The tradition of landscape painting doesn’t deal adequately with the disappearance of land, he believes: Instead, it tends to depict idealized, unsullied evocations of what remains, so that we see a romanticized pastoral dream instead of the radically altered reality. A long tradition in photography has witnessed and recorded the sometimes brutal reshaping of the land, and representational painters such as Michael Brophy have tackled the issue of land use and abuse head-on.
But Thompson seems to want something at once deeper and more subtle — a philosophical undercurrent that transforms the act of artmaking into a reflection of the way we change the land. “The method of rendering abstract paintings and prints,” he writes, “is a celebration of the very act of change since this creative process involves the kind of continual mark-making that generates new sets of problems on the surface of each piece.”
In other words, you make marks – on the canvas or the land – and each mark is a risk. After all, the landscape of small towns and family farms that Thompson laments in passing was itself a reshaping of an earlier landscape far less decided by human intervention; one that might itself have been lamented as it faded before the ax and plow. So you think out each step, varying your mark-making according to some sort of loose plan, and you aim to come out with something beautiful. You don’t destroy the canvas. Chance, in the Pollock sense, is part of it. But instead of a big burst – a strip-mining of the image – it’s a considered improvisation, like good chamber jazz, each change partly determining what the next change will be.
How do Thompson’s paintings and prints emerge from this philosophical improvisation? Well, they’re gorgeous – and gorgeous in a way that invites repeated looking, because the more you look, the more you see.
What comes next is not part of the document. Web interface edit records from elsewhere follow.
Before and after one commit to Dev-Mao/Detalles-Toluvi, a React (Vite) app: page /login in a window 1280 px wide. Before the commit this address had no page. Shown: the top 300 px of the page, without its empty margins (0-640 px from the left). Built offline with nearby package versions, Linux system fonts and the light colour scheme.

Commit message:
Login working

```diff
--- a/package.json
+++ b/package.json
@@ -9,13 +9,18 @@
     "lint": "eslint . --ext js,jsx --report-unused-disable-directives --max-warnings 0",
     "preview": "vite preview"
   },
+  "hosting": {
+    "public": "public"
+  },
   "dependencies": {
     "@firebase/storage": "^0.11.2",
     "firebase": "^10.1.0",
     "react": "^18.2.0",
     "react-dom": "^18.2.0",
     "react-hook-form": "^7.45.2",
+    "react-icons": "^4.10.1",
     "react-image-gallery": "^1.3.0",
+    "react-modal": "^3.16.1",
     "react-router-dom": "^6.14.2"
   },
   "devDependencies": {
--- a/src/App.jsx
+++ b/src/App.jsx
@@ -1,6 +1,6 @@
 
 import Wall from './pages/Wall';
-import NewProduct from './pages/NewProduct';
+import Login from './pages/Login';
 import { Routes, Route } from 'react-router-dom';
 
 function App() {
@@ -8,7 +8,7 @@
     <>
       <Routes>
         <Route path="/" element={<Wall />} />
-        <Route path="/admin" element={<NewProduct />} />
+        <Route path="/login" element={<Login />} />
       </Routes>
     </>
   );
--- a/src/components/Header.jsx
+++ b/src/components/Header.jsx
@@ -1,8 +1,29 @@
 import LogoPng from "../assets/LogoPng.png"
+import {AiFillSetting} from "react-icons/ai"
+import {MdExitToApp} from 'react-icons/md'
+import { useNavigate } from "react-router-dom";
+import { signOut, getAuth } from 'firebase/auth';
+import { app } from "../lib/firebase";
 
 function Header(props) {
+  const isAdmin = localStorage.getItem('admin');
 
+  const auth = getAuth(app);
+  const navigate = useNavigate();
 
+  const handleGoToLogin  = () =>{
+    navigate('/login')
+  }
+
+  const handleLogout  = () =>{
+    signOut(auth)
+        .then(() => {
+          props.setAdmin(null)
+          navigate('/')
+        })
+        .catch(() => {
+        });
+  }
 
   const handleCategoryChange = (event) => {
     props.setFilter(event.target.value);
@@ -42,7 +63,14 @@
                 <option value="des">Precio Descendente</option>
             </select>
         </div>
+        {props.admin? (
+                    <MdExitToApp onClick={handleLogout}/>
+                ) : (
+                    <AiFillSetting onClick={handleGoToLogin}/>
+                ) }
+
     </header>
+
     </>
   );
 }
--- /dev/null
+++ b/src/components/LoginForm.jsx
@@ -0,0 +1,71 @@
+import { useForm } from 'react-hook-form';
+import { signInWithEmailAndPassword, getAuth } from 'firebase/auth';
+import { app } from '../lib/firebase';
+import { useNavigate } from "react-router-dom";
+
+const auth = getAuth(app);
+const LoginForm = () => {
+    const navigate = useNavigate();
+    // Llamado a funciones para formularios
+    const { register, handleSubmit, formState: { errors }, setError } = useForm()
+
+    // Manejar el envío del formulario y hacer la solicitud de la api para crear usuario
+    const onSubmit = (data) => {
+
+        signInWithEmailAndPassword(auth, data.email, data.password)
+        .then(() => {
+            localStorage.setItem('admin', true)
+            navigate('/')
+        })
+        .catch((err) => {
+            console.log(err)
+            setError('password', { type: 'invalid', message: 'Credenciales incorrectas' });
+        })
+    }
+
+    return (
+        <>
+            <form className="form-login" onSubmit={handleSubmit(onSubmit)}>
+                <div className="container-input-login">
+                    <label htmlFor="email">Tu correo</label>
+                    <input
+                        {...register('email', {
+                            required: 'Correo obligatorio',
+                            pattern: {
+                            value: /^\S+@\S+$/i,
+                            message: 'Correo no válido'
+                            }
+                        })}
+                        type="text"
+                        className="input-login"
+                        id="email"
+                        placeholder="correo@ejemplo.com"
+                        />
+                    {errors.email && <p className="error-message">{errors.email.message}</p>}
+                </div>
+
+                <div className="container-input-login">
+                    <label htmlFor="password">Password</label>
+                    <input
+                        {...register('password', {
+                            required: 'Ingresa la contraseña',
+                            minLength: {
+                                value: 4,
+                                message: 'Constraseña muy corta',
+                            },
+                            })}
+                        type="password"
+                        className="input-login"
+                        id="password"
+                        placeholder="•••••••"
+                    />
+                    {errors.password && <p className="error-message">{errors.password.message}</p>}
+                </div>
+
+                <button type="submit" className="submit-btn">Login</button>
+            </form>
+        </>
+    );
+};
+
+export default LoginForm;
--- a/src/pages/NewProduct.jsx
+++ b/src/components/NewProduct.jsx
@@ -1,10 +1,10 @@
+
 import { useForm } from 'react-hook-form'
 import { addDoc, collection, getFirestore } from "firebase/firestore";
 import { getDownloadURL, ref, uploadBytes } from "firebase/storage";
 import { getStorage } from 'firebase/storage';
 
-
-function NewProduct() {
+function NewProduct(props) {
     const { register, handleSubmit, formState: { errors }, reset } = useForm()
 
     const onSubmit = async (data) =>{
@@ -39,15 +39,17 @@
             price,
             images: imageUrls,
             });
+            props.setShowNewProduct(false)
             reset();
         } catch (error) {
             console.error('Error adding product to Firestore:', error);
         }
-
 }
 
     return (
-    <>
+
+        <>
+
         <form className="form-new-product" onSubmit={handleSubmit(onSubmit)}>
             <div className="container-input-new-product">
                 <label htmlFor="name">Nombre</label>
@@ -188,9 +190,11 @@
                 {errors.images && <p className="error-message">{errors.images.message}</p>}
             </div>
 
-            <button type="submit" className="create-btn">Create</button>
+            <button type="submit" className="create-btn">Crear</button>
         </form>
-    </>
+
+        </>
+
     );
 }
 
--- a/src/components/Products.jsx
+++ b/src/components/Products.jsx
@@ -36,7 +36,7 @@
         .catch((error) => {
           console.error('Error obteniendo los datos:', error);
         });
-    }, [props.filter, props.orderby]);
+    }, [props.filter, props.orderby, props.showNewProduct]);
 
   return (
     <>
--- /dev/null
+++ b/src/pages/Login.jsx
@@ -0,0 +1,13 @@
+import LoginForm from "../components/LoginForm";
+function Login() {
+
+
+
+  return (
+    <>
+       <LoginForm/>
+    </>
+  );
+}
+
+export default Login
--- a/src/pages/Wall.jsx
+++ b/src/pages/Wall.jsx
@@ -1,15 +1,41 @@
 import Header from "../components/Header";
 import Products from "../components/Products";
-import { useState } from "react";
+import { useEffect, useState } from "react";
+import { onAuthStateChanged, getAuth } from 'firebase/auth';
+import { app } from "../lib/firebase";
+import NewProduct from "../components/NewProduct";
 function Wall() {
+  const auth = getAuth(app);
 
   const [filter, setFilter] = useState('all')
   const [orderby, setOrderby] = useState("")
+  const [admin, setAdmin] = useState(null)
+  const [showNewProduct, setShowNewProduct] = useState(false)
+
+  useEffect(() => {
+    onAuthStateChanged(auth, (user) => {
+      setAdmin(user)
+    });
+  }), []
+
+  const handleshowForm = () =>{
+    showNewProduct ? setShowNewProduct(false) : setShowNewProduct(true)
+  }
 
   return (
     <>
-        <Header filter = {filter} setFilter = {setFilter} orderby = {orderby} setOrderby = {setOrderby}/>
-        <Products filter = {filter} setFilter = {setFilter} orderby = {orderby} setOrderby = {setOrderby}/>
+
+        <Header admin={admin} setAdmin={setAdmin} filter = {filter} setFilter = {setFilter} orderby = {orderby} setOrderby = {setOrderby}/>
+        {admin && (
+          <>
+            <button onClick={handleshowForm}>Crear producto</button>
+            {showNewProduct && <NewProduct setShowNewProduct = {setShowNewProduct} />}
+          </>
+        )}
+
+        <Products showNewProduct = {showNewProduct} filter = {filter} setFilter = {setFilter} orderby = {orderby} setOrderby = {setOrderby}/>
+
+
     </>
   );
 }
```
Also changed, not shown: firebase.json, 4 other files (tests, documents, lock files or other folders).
That’s a bit like looking, really looking, at the land.
The show’s 14 paintings, which range from about 2 feet square to 3 feet by 5 feet, are acrylic on canvas, and they’re richly layered, with a thick surface shine that makes them look almost like brightly fired ceramic tile. Yet they’re also nubbled, mottled like leather, with a suggestion of rises and hollows, or of something granular, like dirt. Their color is immediate, deep, voluble, seductive: oranges, reds, blues and greens that shout out their identities. Streaks, marks, splotches, running fences, finely scratched swirls like calligraphy, viewed in a certain frame of mind, seem topographical. It’s as if you’re seeing a landscape from an overflying airplane: lakes, rivers, roads, rises, habitations. The two dozen smaller intaglio prints are less deeply saturated in color but more significantly and lavishly marked, and at times they seem almost biological, in a microscopic way: They increase the illusion of some sort of exotic map-making.
Thompson suggests his underlying concerns through his titles: “Prairie,” “Wetland, “Aquifer,” “Range,” “Ridge,” “Karst” and the like. Yet the question remains: Does the viewer get any of these connections from looking at the art? You can easily view these prints and paintings and appreciate them as beautifully executed works that are simply about themselves. They’re abstracts – question marks. And their beauty raises another question: Are they, then, any less romanticized about the state of the land than the traditional landscapes Thompson finds so misleading?
Perhaps an answer lies in Thompson’s sense of movement, of making marks that lead to other marks in a dance of continuing small decisions. It’s a way of thinking about how we interact with the rest of the world, and it applies to intereactions far beyond canvas and paper. It’s “painting” as a verb, not as a noun. And it’s how we paint – how we make our marks – that makes the difference.
— Bob Hicks